Imagine the opening of John Carpenter’s Halloween particularly the opening credits with the slow zoom on the jack o lantern. Why is that scene so intense? There really isn’t much to it. A pumpkin with a face on it comes slowly towards the audience, growing until it takes up the entire screen. It’s not anything too spectacular, but for some reason, it sends chills down the spines of millions of fans. The tension comes no from the jack o lantern, but rather the eerie score written by Carpenter which creates the dark and dreary feeling that is carried out through the film.
Score and soundtrack are paramount in creating the ambiance in genre films, and this week’s Featured FearMaker has dedicated his life to creating those soundscapes. Paolo Greco has been composing scores for the stage and screen for over a decade, and he’s just getting started.
The son of Spanish dancers José Greco and Nana Lorca (former director of the National Ballet of Spain), Paolo Greco was always surrounded by the arts. He was about four years old when Paolo saw his dad perform The Passion of Dracula at the Cherry Lane Theatre in New York. This show sparked an interest for nor just horror, but anything involving mystery, suspense, fear, thrillers, and the uncanny.
Greco eventually gravitated to music as his passion, which he studied extensively in school. He has received a BA in Music from The Liverpool Institute of Performing Arts, and an MA in Music & Media Technology from Trinity College Dublin. His thesis was titled ‘The Communicative Power of Silence: the cinema of David Lynch’.
While in Dublin, he worked for October Eleven Pictures in their preternatural documentary The Twilight Hour: Visions of Haunted Ireland, narrated by the late British actor John Hurt for Discovery Channel. Since then Paolo has scored several films and plays ranging from the American icon A Streetcar Named Desire by Tennessee Williams to the German classics Michael Kohlhaas by Heinrich Von Kleist and Mary Stuart by Friederich Schiller
Paolo Greco’s filmography to date includes an array of short films and documentaries produced in the US, Spain, Ireland, and Norway, some of which have been included and/or awarded at festivals in Europe, Canada, Mexico and the USA. In 2016, the feature film Backseat Fighter by Mario Pagano (starring Martina García, Homeland) saw its premiere at the Madrid Premiere Week and was an official selection at the Venezuelan Film Fest NY and Festival Internacional Cine Fine Arts.
In recent years Paolo found himself relocating to Los Angeles, where he has been scoring short films non-stop. Working with short films in Los Angeles means working with little to no budget, which is often difficult to work with, particularly ith directors who don’t understand how expensive scoring can be. While having a full orchestra sounds great, paying the 20-90 musicians day rates along with the composer, recording tech, and space adds up rather quickly.

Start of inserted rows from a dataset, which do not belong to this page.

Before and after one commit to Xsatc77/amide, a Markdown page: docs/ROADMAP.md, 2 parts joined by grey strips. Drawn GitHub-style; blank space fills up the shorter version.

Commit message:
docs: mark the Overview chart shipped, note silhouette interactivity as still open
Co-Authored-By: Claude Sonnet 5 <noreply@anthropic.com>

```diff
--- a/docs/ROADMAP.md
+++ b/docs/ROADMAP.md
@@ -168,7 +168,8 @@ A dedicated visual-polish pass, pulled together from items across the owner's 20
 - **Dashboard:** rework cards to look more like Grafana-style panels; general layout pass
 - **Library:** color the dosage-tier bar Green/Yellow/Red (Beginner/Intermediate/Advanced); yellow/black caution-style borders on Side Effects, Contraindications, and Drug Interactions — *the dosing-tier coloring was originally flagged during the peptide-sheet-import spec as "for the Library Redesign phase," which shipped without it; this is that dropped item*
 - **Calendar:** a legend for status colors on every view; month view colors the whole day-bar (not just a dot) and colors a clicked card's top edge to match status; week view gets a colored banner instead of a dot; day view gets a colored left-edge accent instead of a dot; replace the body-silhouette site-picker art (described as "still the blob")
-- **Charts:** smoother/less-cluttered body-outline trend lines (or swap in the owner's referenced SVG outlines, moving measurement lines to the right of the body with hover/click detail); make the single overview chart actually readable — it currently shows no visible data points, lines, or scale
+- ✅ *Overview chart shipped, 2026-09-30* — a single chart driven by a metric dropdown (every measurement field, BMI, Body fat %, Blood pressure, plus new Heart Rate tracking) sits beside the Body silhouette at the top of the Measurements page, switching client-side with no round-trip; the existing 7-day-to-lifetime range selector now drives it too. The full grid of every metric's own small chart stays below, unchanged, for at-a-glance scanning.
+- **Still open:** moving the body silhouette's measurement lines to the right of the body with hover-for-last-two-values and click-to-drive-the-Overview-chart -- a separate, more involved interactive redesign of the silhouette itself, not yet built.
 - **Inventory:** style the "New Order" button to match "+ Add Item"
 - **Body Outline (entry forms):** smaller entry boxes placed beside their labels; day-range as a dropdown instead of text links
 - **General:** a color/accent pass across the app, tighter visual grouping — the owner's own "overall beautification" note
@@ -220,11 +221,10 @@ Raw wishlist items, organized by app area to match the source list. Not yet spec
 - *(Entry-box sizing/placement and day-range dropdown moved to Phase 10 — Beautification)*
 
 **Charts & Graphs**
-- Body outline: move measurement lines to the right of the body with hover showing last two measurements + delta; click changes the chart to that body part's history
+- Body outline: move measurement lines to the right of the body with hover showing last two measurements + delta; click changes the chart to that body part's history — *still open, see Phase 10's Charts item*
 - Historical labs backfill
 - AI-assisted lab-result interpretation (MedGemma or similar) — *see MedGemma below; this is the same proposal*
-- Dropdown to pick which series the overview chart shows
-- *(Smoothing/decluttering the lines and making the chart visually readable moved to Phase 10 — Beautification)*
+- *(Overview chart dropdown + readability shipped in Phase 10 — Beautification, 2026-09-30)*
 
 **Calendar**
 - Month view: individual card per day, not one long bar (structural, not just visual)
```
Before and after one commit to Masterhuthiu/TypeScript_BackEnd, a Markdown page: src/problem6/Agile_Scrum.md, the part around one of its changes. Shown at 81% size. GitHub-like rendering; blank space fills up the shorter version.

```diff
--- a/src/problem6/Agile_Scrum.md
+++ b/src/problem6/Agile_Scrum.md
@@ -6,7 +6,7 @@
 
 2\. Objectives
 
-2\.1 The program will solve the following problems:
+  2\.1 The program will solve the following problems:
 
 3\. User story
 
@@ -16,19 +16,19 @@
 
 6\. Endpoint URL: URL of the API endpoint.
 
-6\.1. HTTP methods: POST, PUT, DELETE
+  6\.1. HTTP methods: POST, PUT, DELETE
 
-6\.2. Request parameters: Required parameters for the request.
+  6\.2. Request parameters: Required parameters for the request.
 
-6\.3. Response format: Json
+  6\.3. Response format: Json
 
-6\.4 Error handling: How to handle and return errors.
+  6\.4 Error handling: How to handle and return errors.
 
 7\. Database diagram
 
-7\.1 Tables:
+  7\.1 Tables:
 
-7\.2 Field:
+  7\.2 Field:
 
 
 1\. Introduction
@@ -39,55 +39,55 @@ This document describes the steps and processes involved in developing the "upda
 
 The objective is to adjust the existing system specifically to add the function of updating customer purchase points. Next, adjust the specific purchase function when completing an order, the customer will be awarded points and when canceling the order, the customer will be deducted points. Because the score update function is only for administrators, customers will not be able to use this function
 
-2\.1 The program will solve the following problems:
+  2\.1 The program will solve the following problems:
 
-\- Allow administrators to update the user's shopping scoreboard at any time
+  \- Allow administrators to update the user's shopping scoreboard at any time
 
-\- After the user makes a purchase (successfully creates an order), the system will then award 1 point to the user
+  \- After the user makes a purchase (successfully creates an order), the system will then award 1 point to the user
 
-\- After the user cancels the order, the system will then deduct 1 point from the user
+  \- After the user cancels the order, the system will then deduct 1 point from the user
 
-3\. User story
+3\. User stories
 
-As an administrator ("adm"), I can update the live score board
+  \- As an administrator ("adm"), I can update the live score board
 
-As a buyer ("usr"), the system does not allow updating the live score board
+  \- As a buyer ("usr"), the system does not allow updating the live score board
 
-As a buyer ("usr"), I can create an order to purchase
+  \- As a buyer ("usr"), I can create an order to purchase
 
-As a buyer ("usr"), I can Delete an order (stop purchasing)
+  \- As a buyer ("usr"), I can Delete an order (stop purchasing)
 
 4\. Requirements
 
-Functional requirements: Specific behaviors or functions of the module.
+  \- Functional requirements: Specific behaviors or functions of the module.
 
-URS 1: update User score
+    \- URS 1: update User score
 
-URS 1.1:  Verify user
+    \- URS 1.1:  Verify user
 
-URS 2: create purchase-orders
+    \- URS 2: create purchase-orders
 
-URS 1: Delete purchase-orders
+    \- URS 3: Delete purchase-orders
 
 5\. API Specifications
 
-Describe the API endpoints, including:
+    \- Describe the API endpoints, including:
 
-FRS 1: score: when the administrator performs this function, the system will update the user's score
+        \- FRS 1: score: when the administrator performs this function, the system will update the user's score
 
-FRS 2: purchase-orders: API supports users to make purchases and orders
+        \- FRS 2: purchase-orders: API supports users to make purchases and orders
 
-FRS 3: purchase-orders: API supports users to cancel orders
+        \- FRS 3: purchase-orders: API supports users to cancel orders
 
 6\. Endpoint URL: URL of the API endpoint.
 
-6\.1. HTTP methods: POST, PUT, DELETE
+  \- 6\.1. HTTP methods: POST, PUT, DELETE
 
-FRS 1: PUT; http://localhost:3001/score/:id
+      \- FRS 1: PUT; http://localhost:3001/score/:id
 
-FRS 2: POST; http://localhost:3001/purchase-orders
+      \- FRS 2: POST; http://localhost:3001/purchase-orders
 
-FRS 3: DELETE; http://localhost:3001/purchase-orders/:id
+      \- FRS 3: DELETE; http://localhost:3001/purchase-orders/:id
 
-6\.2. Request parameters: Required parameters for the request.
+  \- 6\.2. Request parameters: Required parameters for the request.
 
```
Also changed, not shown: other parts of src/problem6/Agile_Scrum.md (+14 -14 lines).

Paolo Greco has been working nonstop on building his portfolio with excellent work. We will, no doubt, be hearing his name again soon.